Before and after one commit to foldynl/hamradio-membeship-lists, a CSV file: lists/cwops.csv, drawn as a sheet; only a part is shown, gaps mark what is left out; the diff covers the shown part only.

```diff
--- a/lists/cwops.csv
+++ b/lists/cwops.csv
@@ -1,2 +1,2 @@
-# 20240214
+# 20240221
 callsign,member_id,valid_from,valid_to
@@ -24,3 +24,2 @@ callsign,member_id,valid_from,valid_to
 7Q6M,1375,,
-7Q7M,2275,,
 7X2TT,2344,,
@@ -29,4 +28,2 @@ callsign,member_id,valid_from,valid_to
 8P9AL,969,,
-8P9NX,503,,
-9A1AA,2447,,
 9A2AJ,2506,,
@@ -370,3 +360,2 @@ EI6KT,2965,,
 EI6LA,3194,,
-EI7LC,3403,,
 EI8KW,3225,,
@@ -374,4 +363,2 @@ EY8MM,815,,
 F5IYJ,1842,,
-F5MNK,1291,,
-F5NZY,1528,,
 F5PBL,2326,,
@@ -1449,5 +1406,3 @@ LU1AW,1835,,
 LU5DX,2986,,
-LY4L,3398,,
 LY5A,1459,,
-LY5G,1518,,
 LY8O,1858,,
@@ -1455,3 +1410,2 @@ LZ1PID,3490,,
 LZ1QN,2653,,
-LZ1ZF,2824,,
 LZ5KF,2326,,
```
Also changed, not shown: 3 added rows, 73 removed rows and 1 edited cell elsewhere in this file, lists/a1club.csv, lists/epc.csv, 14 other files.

────────────────────────────────────────

### WHAT YOU HAVE TO DO:
Filter the records above and copy every line that contains the word "callsign".

### EXERCISE SOLUTION:
 callsign,member_id,valid_from,valid_to
@@ -24,3 +24,2 @@ callsign,member_id,valid_from,valid_to
@@ -29,4 +28,2 @@ callsign,member_id,valid_from,valid_to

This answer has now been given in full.